At the recent annual meeting of the American Society of Parasitologists I was
once again struck by the breadth of the field we call parasitology. As a
scientist, I am limited to a rather small sector of the field, and I'll be
the first to admit--I don't get a lot of chances to sit down and talk with
a wide cross-section of the field. I suspect that the field is really
driven by a series of Big Questions--and that each of us spends our days
working on proximal facets of only one, or at most only a very few, of the
ultimate parasitological questions. I suspect that in many ways the questions
that drive parasitology aren't that much different than the questions that
drive other fields. But I thought I'd ask. What are the ultimate
questions that drive parasitology? My work is primarily concerned with host
specificity and the evolution of complex life cycles. The proximal questions
end up being "Animal X infects host Z, but can it infect Z's congenerics?"
"If not, what ecological, physiological etc. events/conditions prevent
such an association?" The ultimate questions are a little broader.
"What is the fundamental
nature of host specificity, and has it arisen as a result of a series of

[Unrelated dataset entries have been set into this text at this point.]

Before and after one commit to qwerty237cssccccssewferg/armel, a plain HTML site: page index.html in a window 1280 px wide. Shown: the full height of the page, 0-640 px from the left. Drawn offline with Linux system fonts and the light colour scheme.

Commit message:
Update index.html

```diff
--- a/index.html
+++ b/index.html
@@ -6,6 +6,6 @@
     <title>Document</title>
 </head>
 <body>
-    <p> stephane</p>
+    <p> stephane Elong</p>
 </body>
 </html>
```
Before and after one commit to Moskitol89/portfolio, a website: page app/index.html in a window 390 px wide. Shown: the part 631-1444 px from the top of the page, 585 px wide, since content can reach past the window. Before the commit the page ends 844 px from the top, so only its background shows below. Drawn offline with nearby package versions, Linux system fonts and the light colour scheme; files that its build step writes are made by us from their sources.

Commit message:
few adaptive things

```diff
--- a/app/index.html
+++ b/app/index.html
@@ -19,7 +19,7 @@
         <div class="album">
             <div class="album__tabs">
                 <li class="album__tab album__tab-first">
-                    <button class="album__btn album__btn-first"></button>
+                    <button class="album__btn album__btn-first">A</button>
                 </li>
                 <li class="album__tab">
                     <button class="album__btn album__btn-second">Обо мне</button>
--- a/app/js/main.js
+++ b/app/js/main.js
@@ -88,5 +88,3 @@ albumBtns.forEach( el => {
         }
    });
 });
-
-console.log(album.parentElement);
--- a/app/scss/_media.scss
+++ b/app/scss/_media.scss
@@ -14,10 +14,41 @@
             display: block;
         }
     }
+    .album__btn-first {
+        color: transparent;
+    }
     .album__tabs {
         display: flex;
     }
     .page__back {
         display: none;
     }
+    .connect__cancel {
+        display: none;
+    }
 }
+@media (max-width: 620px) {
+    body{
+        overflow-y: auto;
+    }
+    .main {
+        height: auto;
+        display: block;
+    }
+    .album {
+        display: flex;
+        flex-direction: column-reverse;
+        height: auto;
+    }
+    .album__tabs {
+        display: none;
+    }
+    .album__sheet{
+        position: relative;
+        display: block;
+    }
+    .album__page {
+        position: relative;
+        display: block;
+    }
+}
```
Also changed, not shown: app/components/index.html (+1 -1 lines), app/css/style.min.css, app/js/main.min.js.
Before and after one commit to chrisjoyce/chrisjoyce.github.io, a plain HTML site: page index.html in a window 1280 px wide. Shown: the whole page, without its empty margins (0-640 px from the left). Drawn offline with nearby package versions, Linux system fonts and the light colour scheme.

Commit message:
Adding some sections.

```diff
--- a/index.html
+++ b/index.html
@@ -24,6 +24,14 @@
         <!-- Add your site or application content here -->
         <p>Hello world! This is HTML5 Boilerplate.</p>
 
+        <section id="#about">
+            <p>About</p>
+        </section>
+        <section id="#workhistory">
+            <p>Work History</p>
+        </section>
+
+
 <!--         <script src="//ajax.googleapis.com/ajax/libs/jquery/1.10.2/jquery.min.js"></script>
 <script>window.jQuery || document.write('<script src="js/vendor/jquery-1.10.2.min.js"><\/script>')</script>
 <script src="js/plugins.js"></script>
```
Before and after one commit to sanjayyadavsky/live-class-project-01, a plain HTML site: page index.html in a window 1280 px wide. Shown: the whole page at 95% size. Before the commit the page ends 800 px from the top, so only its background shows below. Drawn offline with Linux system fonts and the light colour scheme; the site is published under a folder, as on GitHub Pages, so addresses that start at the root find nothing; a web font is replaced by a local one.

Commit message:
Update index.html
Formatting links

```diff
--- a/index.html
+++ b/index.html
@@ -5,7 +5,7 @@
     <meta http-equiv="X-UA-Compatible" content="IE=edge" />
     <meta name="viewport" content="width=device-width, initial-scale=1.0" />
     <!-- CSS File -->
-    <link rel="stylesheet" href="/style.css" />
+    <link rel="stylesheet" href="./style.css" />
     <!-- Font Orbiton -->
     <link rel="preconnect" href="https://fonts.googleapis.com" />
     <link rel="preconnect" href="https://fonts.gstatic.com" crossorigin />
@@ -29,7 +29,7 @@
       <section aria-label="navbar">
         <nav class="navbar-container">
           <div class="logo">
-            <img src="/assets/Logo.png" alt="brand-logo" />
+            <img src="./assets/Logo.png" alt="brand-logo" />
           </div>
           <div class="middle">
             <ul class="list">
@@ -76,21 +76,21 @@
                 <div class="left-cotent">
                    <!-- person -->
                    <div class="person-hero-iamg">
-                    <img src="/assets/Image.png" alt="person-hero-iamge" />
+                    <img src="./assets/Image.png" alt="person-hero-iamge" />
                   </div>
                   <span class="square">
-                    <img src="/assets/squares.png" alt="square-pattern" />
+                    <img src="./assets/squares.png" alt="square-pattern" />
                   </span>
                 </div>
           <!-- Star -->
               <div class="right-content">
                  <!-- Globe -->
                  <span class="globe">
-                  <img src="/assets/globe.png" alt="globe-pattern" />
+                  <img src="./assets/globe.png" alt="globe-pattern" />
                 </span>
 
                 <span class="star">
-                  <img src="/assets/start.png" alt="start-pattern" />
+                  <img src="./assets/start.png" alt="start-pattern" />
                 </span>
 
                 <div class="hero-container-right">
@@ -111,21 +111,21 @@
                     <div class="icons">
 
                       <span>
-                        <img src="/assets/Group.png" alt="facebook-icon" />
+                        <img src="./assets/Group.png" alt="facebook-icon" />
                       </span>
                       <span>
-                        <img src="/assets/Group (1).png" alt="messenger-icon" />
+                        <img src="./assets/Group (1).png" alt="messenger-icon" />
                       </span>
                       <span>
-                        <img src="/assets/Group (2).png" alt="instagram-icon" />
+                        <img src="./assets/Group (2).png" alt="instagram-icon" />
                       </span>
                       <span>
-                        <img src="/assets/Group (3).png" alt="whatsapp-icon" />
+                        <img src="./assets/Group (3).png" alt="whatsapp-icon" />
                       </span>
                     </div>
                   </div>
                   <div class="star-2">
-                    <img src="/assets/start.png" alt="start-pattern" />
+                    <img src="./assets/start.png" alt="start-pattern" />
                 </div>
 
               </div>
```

common costraining themes or as a series of independent interactions?"
What are the ultimate questions for the rest of the field? Reply by post
e-mail--if the e-mail's are juicy thought toys--I'll translate them back into
new threads on the group.
Rich Clopton |"Any segment of land can be interesting of
SEPTATE at TAMSUN.TAMU.EDU| itself, but its greater significance must
Texas A&M University | always exist in the life it sustains."
Parasitologist & Proud | -_Centennial_, James Michener